> [Exercise details]: Aside from the pictures, the entries should be given again exactly.

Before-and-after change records

_ _ _

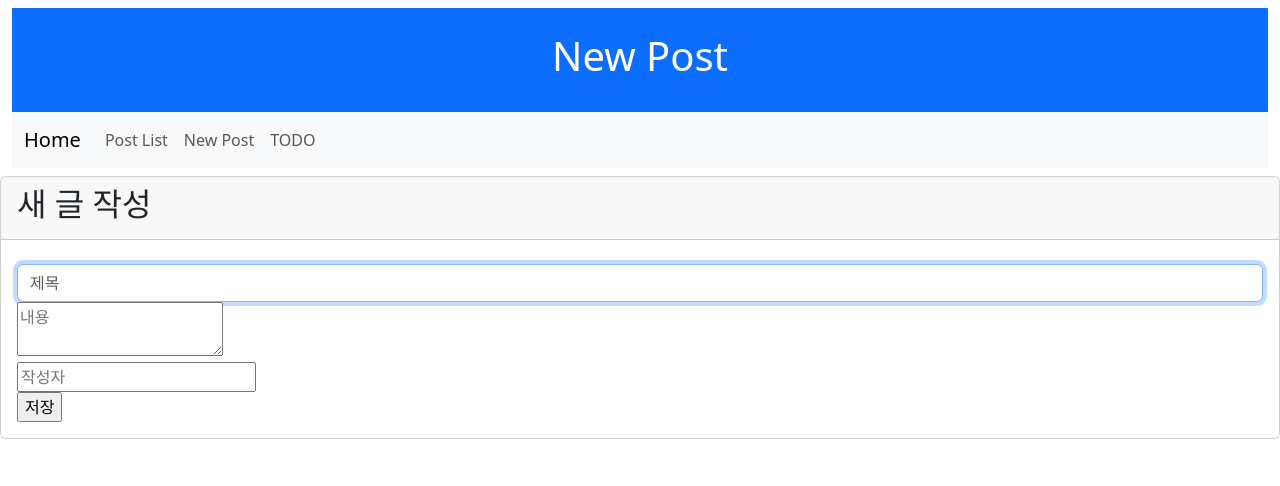
Repository: ldj0905/javaproject
Page: http://localhost/lab05_jsp/post/create
These files come from the project's save history. The page is drawn as it stood at one moment and after the next save; the edit follows.
The browser window is 1280 px wide. The pictures show the whole page.
The page is served by Tomcat 10. Other server files are loaded and not shown.

Above is the page before, as saved 2024-05-29 02:50:04.

### lab05_jsp/src/main/webapp/WEB-INF/views/post/create.jsp
<%@ page language="java" contentType="text/html; charset=UTF-8"
    pageEncoding="UTF-8" trimDirectiveWhitespaces="true"%>
<%@ taglib prefix="c" uri="jakarta.tags.core" %>
<!DOCTYPE html>
<html>
<head>
    <meta charset="UTF-8">
    <meta name="viewport" content="width=device-width, initial-scale=1">
    <title>Insert title here</title>
    <link href="https://cdn.jsdelivr.net/npm/bootstrap@5.3.3/dist/css/bootstrap.min.css"
     rel="stylesheet"
     integrity="sha384-QWTKZyjpPEjISv5WaRU9OFeRpok6YctnYmDr5pNlyT2bRjXh0JMhjY6hW+ALEwIH"
     crossorigin="anonymous">
</head>
<body>
    <div class = "container-fluid">
        <c:set var ="pageTitle" value = "New Post" scope = "page"/> <!-- 변수를 선언하겠다 ! -->
        <%@ include file = "../fragments/header.jspf" %> <!-- 헤더 jspf포함시키기 -->
    </div>
    <main>
        <div class = "mt-2 card">
            <div class = "card-header">
                <h2>새 글 작성</h2>
            </div>
            <div class="card-body">
                <c:url var = "newPostPage" value="/post/create" />
                <form method="post" action ="${newPostPage}"></form> <!-- 왜 포스트 방식으로보냄 -->
                    <div class="mt-2">
                        <input class="form-control"
                        type ="text" name="title" placeholder="제목"
                            required autofocus />
                    </div>
                    <div>
                        <textarea row="5" name="content"placeholder="내용" required></textarea> <!-- 얘가 글상자 -->
                    </div>
                    <div>
                        <input type="text" name="author" placeholder="작성자" required/>
                    </div>
                    <div>
                        <input type = "submit" value="저장"/>
                    </div>
            </div>
        </div>
    </main>
    <script src="https://cdn.jsdelivr.net/npm/bootstrap@5.3.3/dist/js/bootstrap.bundle.min.js"
    integrity="sha384-YvpcrYf0tY3lHB60NNkmXc5s9fDVZLESaAA55NDzOxhy9GkcIdslK1eN7N6jIeHz"
    crossorigin="anonymous"></script>
</body>
</html>

### lab05_jsp/src/main/webapp/WEB-INF/views/fragments/header.jspf
<%@ page language="java" contentType="text/html; charset=UTF-8"
    pageEncoding="UTF-8" trimDirectiveWhitespaces="true"%>
<%@ taglib prefix="c" uri="jakarta.tags.core" %>

<header class="mt-2 p-4 bg-primary text-white text-center">
    <h1>${pageTitle}</h1>
</header>

<nav class="navbar navbar-expand-lg bg-body-tertiary">
    <div class="container-fluid">
        <c:url var="homePage" value="/" />
        <a class="navbar-brand" href="${homePage}">Home</a>
        <button class="navbar-toggler" type="button"
            data-bs-toggle="collapse" data-bs-target="#navbarNav"
            aria-controls="navbarNav" aria-expanded="false"
            aria-label="Toggle navigation">
            <span class="navbar-toggler-icon"></span>
        </button>
        <div class="collapse navbar-collapse" id="navbarNav">
            <ul class="navbar-nav">
                <li class="nav-item">
                    <c:url var="postListPage" value="/post/list" />
                    <a class="nav-link" href="${postListPage}">Post List</a>
                </li>
                <li class="nav-item">
                    <c:url var="newPostPage" value="/post/create" />
                    <a class="nav-link" href="${newPostPage}">New Post</a>
                </li>
                <li class="nav-item">
                    <a class="nav-link" href="#">TODO</a>
                </li>
            </ul>
        </div>
    </div>
</nav>

### lab05_jsp/src/main/java/com/itwill/lab05/web/PostCreateController.java
package com.itwill.lab05.web;

import java.io.IOException;

import org.slf4j.Logger;
import org.slf4j.LoggerFactory;

import jakarta.servlet.ServletException;
import jakarta.servlet.annotation.WebServlet;
import jakarta.servlet.http.HttpServlet;
import jakarta.servlet.http.HttpServletRequest;
import jakarta.servlet.http.HttpServletResponse;
//HttpServlet 상속받기
@WebServlet(name = "PostCreateController",urlPatterns = {"/post/create"}) // <<< 얘 왜하는건지 생각좀 해보기
public class PostCreateController extends HttpServlet{
	private static final long serialVersionUID = 1L;

	private static final Logger log = LoggerFactory.getLogger(PostCreateController.class); // 얘는 왜 쓰는거고 클래스이름은 왜넣는지


	//링크를 클릭해서 들어오는거는 GET방식임
	@Override
	protected void doGet(HttpServletRequest req, HttpServletResponse resp) throws ServletException, IOException {
		log.debug("doGet()");
		//TODO 새 글을 작성할 수있는 폼(양식)을 작성하는 뷰(JSP)로 이동 시켜주는 역할.
		//JSP로 이동시키는이유 -> 귀찮아서
		req.getRequestDispatcher("/WEB-INF/views/post/create.jsp").forward(req, resp); //주소 왜 WEB-INF 부터 ?
	}



}

After the next save:
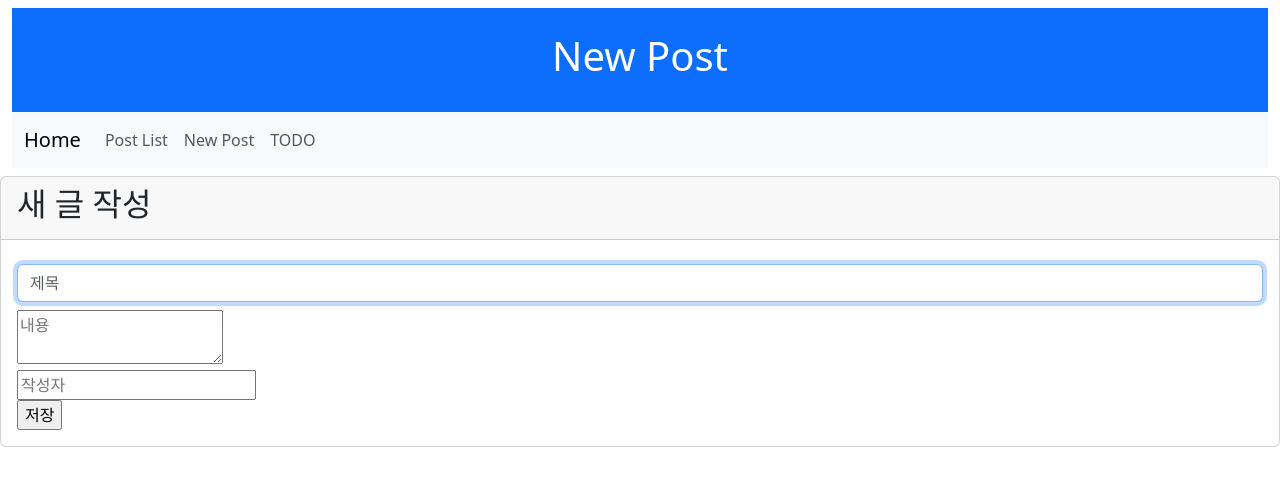
Saved 52 s later.
--- a/lab05_jsp/src/main/webapp/WEB-INF/views/post/create.jsp
+++ b/lab05_jsp/src/main/webapp/WEB-INF/views/post/create.jsp
@@ -30,7 +30,7 @@
                         type ="text" name="title" placeholder="제목"
                             required autofocus />
                     </div>
-                    <div>
+                    <div class = "mt-2">
                         <textarea row="5" name="content"placeholder="내용" required></textarea> <!-- 얘가 글상자 -->
                     </div>
                     <div>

_ _ _

> [Reply]:
Repository: ldj0905/javaproject
Page: http://localhost/lab05_jsp/post/create
These files come from the project's save history. The page is drawn as it stood at one moment and after the next save; the edit follows.
The browser window is 1280 px wide. The pictures show the whole page.
The page is served by Tomcat 10. Other server files are loaded and not shown.

Above is the page before, as saved 2024-05-29 02:50:04.

### lab05_jsp/src/main/webapp/WEB-INF/views/post/create.jsp
<%@ page language="java" contentType="text/html; charset=UTF-8"
    pageEncoding="UTF-8" trimDirectiveWhitespaces="true"%>
<%@ taglib prefix="c" uri="jakarta.tags.core" %>
<!DOCTYPE html>
<html>
<head>
    <meta charset="UTF-8">
    <meta name="viewport" content="width=device-width, initial-scale=1">
    <title>Insert title here</title>
    <link href="https://cdn.jsdelivr.net/npm/bootstrap@5.3.3/dist/css/bootstrap.min.css"
     rel="stylesheet"
     integrity="sha384-QWTKZyjpPEjISv5WaRU9OFeRpok6YctnYmDr5pNlyT2bRjXh0JMhjY6hW+ALEwIH"
     crossorigin="anonymous">
</head>
<body>
    <div class = "container-fluid">
        <c:set var ="pageTitle" value = "New Post" scope = "page"/> <!-- 변수를 선언하겠다 ! -->
        <%@ include file = "../fragments/header.jspf" %> <!-- 헤더 jspf포함시키기 -->
    </div>
    <main>
        <div class = "mt-2 card">
            <div class = "card-header">
                <h2>새 글 작성</h2>
            </div>
            <div class="card-body">
                <c:url var = "newPostPage" value="/post/create" />
                <form method="post" action ="${newPostPage}"></form> <!-- 왜 포스트 방식으로보냄 -->
                    <div class="mt-2">
                        <input class="form-control"
                        type ="text" name="title" placeholder="제목"
                            required autofocus />
                    </div>
                    <div>
                        <textarea row="5" name="content"placeholder="내용" required></textarea> <!-- 얘가 글상자 -->
                    </div>
                    <div>
                        <input type="text" name="author" placeholder="작성자" required/>
                    </div>
                    <div>
                        <input type = "submit" value="저장"/>
                    </div>
            </div>
        </div>
    </main>
    <script src="https://cdn.jsdelivr.net/npm/bootstrap@5.3.3/dist/js/bootstrap.bundle.min.js"
    integrity="sha384-YvpcrYf0tY3lHB60NNkmXc5s9fDVZLESaAA55NDzOxhy9GkcIdslK1eN7N6jIeHz"
    crossorigin="anonymous"></script>
</body>
</html>

### lab05_jsp/src/main/webapp/WEB-INF/views/fragments/header.jspf
<%@ page language="java" contentType="text/html; charset=UTF-8"
    pageEncoding="UTF-8" trimDirectiveWhitespaces="true"%>
<%@ taglib prefix="c" uri="jakarta.tags.core" %>

<header class="mt-2 p-4 bg-primary text-white text-center">
    <h1>${pageTitle}</h1>
</header>

<nav class="navbar navbar-expand-lg bg-body-tertiary">
    <div class="container-fluid">
        <c:url var="homePage" value="/" />
        <a class="navbar-brand" href="${homePage}">Home</a>
        <button class="navbar-toggler" type="button"
            data-bs-toggle="collapse" data-bs-target="#navbarNav"
            aria-controls="navbarNav" aria-expanded="false"
            aria-label="Toggle navigation">
            <span class="navbar-toggler-icon"></span>
        </button>
        <div class="collapse navbar-collapse" id="navbarNav">
            <ul class="navbar-nav">
                <li class="nav-item">
                    <c:url var="postListPage" value="/post/list" />
                    <a class="nav-link" href="${postListPage}">Post List</a>
                </li>
                <li class="nav-item">
                    <c:url var="newPostPage" value="/post/create" />
                    <a class="nav-link" href="${newPostPage}">New Post</a>
                </li>
                <li class="nav-item">
                    <a class="nav-link" href="#">TODO</a>
                </li>
            </ul>
        </div>
    </div>
</nav>

### lab05_jsp/src/main/java/com/itwill/lab05/web/PostCreateController.java
package com.itwill.lab05.web;

import java.io.IOException;

import org.slf4j.Logger;
import org.slf4j.LoggerFactory;

import jakarta.servlet.ServletException;
import jakarta.servlet.annotation.WebServlet;
import jakarta.servlet.http.HttpServlet;
import jakarta.servlet.http.HttpServletRequest;
import jakarta.servlet.http.HttpServletResponse;
//HttpServlet 상속받기
@WebServlet(name = "PostCreateController",urlPatterns = {"/post/create"}) // <<< 얘 왜하는건지 생각좀 해보기
public class PostCreateController extends HttpServlet{
	private static final long serialVersionUID = 1L;

	private static final Logger log = LoggerFactory.getLogger(PostCreateController.class); // 얘는 왜 쓰는거고 클래스이름은 왜넣는지


	//링크를 클릭해서 들어오는거는 GET방식임
	@Override
	protected void doGet(HttpServletRequest req, HttpServletResponse resp) throws ServletException, IOException {
		log.debug("doGet()");
		//TODO 새 글을 작성할 수있는 폼(양식)을 작성하는 뷰(JSP)로 이동 시켜주는 역할.
		//JSP로 이동시키는이유 -> 귀찮아서
		req.getRequestDispatcher("/WEB-INF/views/post/create.jsp").forward(req, resp); //주소 왜 WEB-INF 부터 ?
	}



}

After the next save:
Saved 52 s later.
--- a/lab05_jsp/src/main/webapp/WEB-INF/views/post/create.jsp
+++ b/lab05_jsp/src/main/webapp/WEB-INF/views/post/create.jsp
@@ -30,7 +30,7 @@
                         type ="text" name="title" placeholder="제목"
                             required autofocus />
                     </div>
-                    <div>
+                    <div class = "mt-2">
                         <textarea row="5" name="content"placeholder="내용" required></textarea> <!-- 얘가 글상자 -->
                     </div>
                     <div>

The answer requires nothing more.